user input, or contain exploitable bugs. It can be difficult to know if
programs are adequately hardened; best practice is to not expose programs as
web services until they have passed thorough testing.
- Any program. Ultimately, exposing any program as a web service has
inherent risks. Protect against this by running the web server itself with
the minimum permissions and access control rights necessary for it to perform
its job, and exposing programs that are field-proven to provide
The Exec package security model
- The servlet must have a servlet mapping in web.xml. If there is no
mapping, the servlet will not load. If you have no need for the Exec package
this is the safest setting.
- The servlet is mapped in web.xml, but the "RDGPath" parameter is
undefined. The servlet will throw an exception and not load.
- The servlet is mapped and configured, but there are no RDGs in the
RDGPath. Only RDGs in the RDGPath directory are executable.
- If the "hotboxPath" parameter is configured, then the hotbox directory
will be polled for JSON RDG files. If the JSON file is newer than its
equivalent RDF/XML RDG in the RDGPath directory, then it will be sent to the
HTTP API /makeRDG converter, and upon success, an RDG will be placed in the
RDGPath directory. This allows one to simply drop-n-go JSON RDG files and
they will be automatically generated into RDGs and enabled as services.
Hotbox polling will not occur if the hotboxPath is not defined at server
startup.
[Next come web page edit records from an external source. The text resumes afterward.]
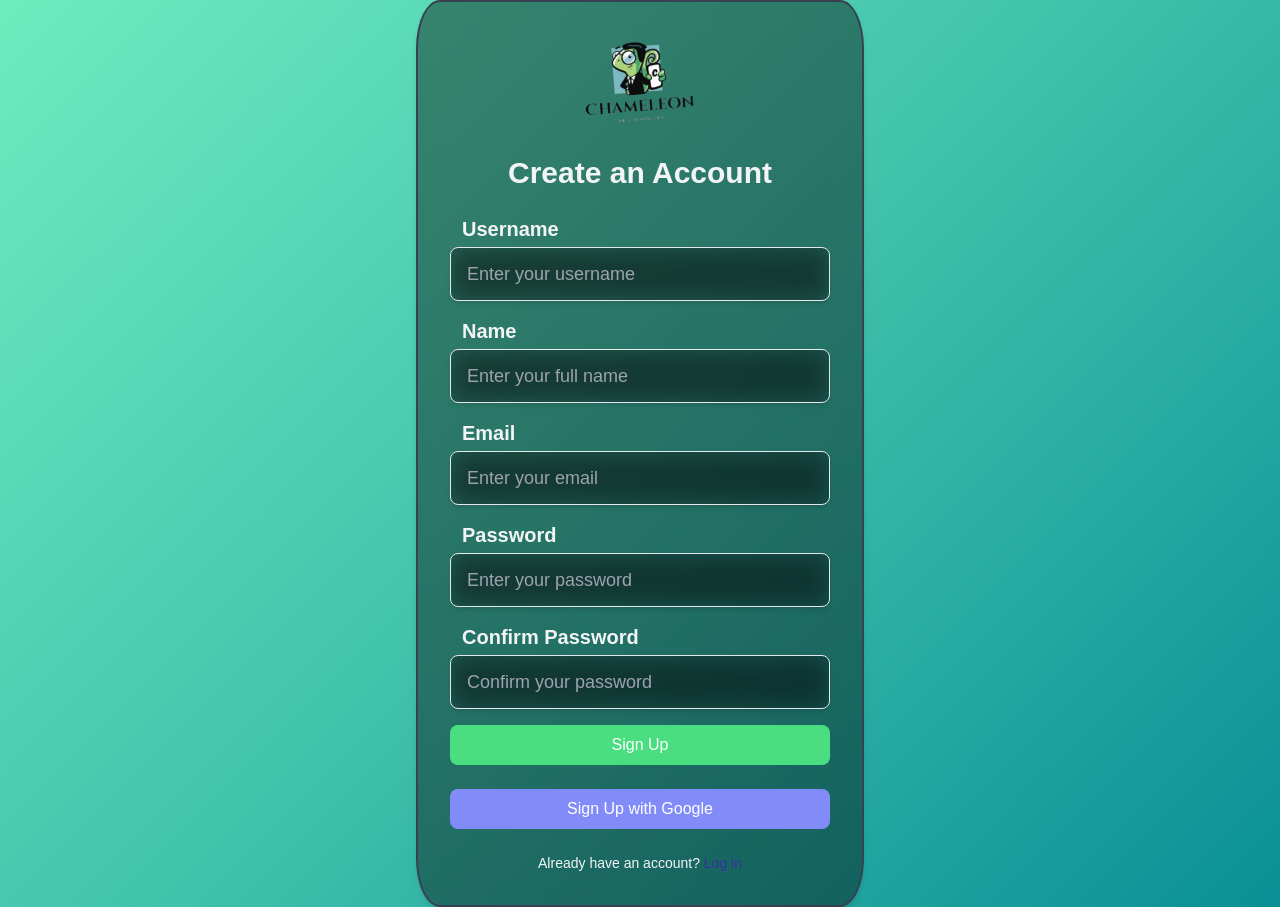
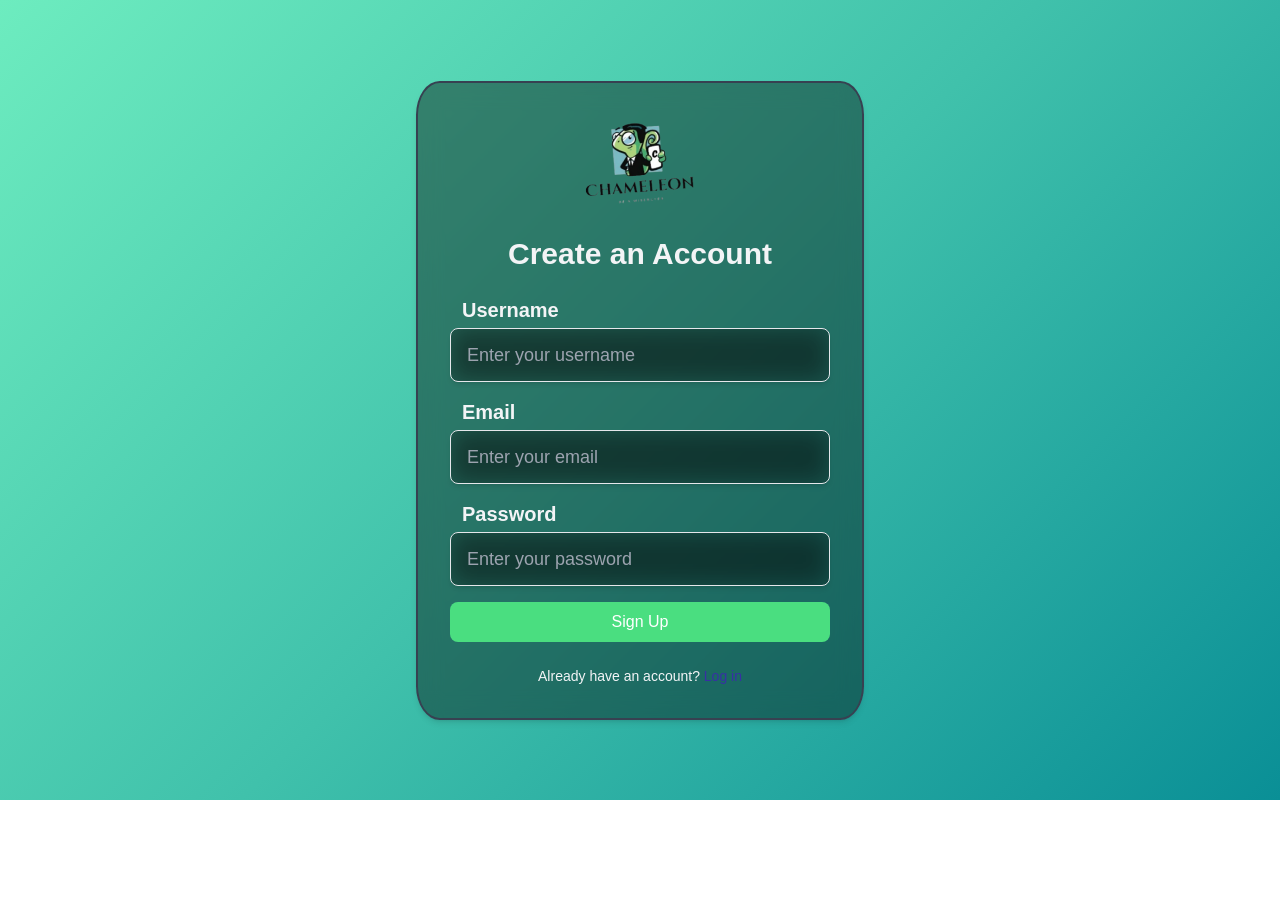
Before and after one commit to chameleon18/prototype, a React (Create React App) app: page /signup in a window 1280 px wide. After the commit the page ends 800 px from the top, so only its background shows below. Built offline with nearby package versions, Linux system fonts and the light colour scheme.

Commit message:
signup set up

```diff
--- a/src/components/Signup.js
+++ b/src/components/Signup.js
@@ -1,27 +1,53 @@
-import React from "react";
+import React, { useState } from "react";
 import logo from '../assets/logo.png';
 import { supabase } from '../supabaseClient'; // Import your Supabase client
 
-const Signpage = () => {
+const Signup = () => {
 
 
     // In your SignUp component
 
-    const handleSignUp = async (username, email, password) => {
-    const { user, error } = await supabase.auth.signUp
-    .from('users')
-    .insert({
-        username:username,
-        email: email,
-        password: password
+    const [username, setUsername] = useState("");
+    const [email, setEmail] = useState("");
+    const [password, setPassword] = useState("");
+
+    const handleSignUp = async () => {
+        try {
+          // Step 1: Sign up user with email and password
+          const { data, error } = await supabase.auth.signUp({
+            email,
+            password,
           });
 
           if (error) {
-            console.error(error.message);
+            console.error("Error signing up:", error.message);
+            return;
+          }
+
+          console.log("Sign-up successful:", data);
+
+          // Step 2: Insert additional user data into the 'users' table
+          const { error: insertError } = await supabase.from("users").insert([
+            {
+              username,
+              email,
+              password, // Add the password field here
+            },
+          ]);
+
+
+          if (insertError) {
+            console.error("Error inserting user data:", insertError.message);
           } else {
-            console.log('Sign-up successful', user);
+            console.log("User details inserted successfully");
+          }
+        } catch (err) {
+          console.error("Unexpected error during sign-up:", err);
         }
       };
+
+
+
 
 
   return (
@@ -29,21 +55,20 @@ const Signpage = () => {
       <div className="w-full max-w-md p-8 space-y-6 bg-black bg-opacity-40 shadow-md backdrop-blur-md overflow-hidden border-2 border-gray-700 rounded-[5.3%] ">
         <img src={logo} alt="Chameleon Logo" className="h-30 rounded-full mx-auto" />
         <h2 className="text-center text-3xl font-bold text-gray-100">Create an Account</h2>
-        <form className="space-y-4">
+        <form
+          className="space-y-4"
+          onSubmit={(e) => {
+          e.preventDefault(); // Prevent form submission from refreshing the page
+          handleSignUp(); // Call the handleSignUp function
+        }}
+        >
       <div>
       <label className="block text-start pl-3 text-xl font-bold text-gray-100">Username</label>
       <input
       type="text"
+      value={username}
+      onChange={(e) => setUsername(e.target.value)}
       placeholder="Enter your username"
-              className="w-full px-4 py-3 mt-1 border rounded-lg focus:outline-none focus:ring focus:ring-indigo-300 bg-black bg-opacity-20 shadow-md backdrop-blur-md overflow-hidden text-lg"
-              required
-            />
-          </div>
-          <div>
-            <label className="block text-start pl-3 text-xl font-bold text-gray-100">Name</label>
-            <input
-              type="text"
-              placeholder="Enter your full name"
       className="w-full px-4 py-3 mt-1 border rounded-lg focus:outline-none focus:ring focus:ring-indigo-300 bg-black bg-opacity-20 shadow-md backdrop-blur-md overflow-hidden text-lg"
       required
       />
@@ -52,6 +77,8 @@ const Signpage = () => {
       <label className="block text-start pl-3 text-xl font-bold text-gray-100">Email</label>
       <input
       type="email"
+      value={email}
+      onChange={(e) => setEmail(e.target.value)}
       placeholder="Enter your email"
       className="w-full px-4 py-3 mt-1 border rounded-lg focus:outline-none focus:ring focus:ring-indigo-300 bg-black bg-opacity-20 shadow-md backdrop-blur-md overflow-hidden text-lg"
       required
@@ -61,34 +88,21 @@ const Signpage = () => {
       <label className="block text-start pl-3 text-xl font-bold text-gray-100">Password</label>
       <input
       type="password"
+      value={password}
+      onChange={(e) => setPassword(e.target.value)}
       placeholder="Enter your password"
       className="w-full px-4 py-3 mt-1 border rounded-lg focus:outline-none focus:ring focus:ring-indigo-300 bg-black bg-opacity-20 shadow-md backdrop-blur-md overflow-hidden text-lg"
       required
       />
     </div>
-          <div>
-            <label className="block text-start pl-3 text-xl font-bold text-gray-100">Confirm Password</label>
-            <input
-              type="password"
-              placeholder="Confirm your password"
-              className="w-full px-4 py-3 mt-1 border rounded-lg focus:outline-none focus:ring focus:ring-indigo-300 bg-black bg-opacity-20 shadow-md backdrop-blur-md overflow-hidden text-lg"
-              required
-            />
-          </div>
     <button
-            type="submit" onClick={handleSignUp}
+    type="submit" // Or "button" if you prefer to manually handle the click
     className="w-full py-2 text-white bg-green-400 rounded-lg hover:bg-green-800 focus:outline-none focus:ring focus:ring-green-300"
     >
     Sign Up
     </button>
   </form>
-        {/* Google Sign Up Button */}
-        <button
-          type="button"
-          className="w-full py-2 text-white bg-indigo-400 rounded-lg hover:bg-indigo-800 focus:outline-none focus:ring focus:ring-indigo-400 mt-4"
-        >
-          Sign Up with Google
-        </button>
+
         <div className="text-sm text-center text-gray-100">
           Already have an account?{" "}
           <a href="/login" className="text-indigo-800 hover:underline">
@@ -100,4 +114,4 @@ const Signpage = () => {
   );
 };
 
-export default Signpage;
+export default Signup;
```
Lines whose indentation alone changed are shown as unchanged.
At present, hotbox polling enforces a file name filter (only files
ending in ".json"); sub-directories are not scanned.
- The program to be executed is configured as the value of the
exec:command property in the service's RDG. The
exec:command property in a RIG (received from a user invoking
the service) is always ignored (never used); it is replaced by the RDG's
- The user passes the program's arguments as the value of the
exec:args property in the RIG. This string is parsed into a
parameter array. Malicious values and weak programs are a security risk here,
since user input will be passed to the program.
- Both the replaced RDG command and the parsed user
parameters are passed to the
getCommandLine method. There is no
universal, operating system independent algorithm to parse command line
parameters in all cases. Thus, this method may be overridden to provide
sanitized argument restructuring. This includes redefining the command
itself; e.g., an RDG may define the command as
exec:command = myProgram, which may be changed to
/usr/local/bin/myProgramVersion2 or anything the provider so
chooses. This allows RDGs to publish generic command names without committing
nor revealing invocation internals.
- The execution environment is set in the
method. This method may be overridden to set the execution environment as
appropriate. By default, the environment is cleared of all settings.
- The program is executed by passing the command and its arguments directly
to a process execution method. A shell is not explicitly invoked, so there is
no explicit file name expansion or other shell pre-execution interpretation
of the arguments.
- Damian Gessler
- See Also:
Basic parsing and sanity checking of the command line.
Set the process' execution environment.
java.lang.String getCommandLine(java.lang.String commandLineStr)
- Basic parsing and sanity checking of the command line. Parsing implies
deconstructing a single string into a string array analogous to the array
argument passed to Java main(). Override this method to validate, sanitize, and otherwise change the
command and the user arguments.
commandLineStr - a concatenation of the
exec:command and the
- Java main() equivalent of command line arguments. The command
itself must be the first element.
ArgumentTooLongException - if an argument exceeds a preset maximum
TooManyArgumentsException - if the number of arguments exceeds a preset maximum
void setEnvironment(java.util.Map<java.lang.String,java.lang.String> env)
- Set the process' execution environment. Override this method to set the
execution environment. Default implementation is to clear the
env - the default environment
- See Also:
Copyright (c) 2011, iPlant Collaborative, University of Arizona, Cold Spring Harbor Laboratories, University of Texas at Austin.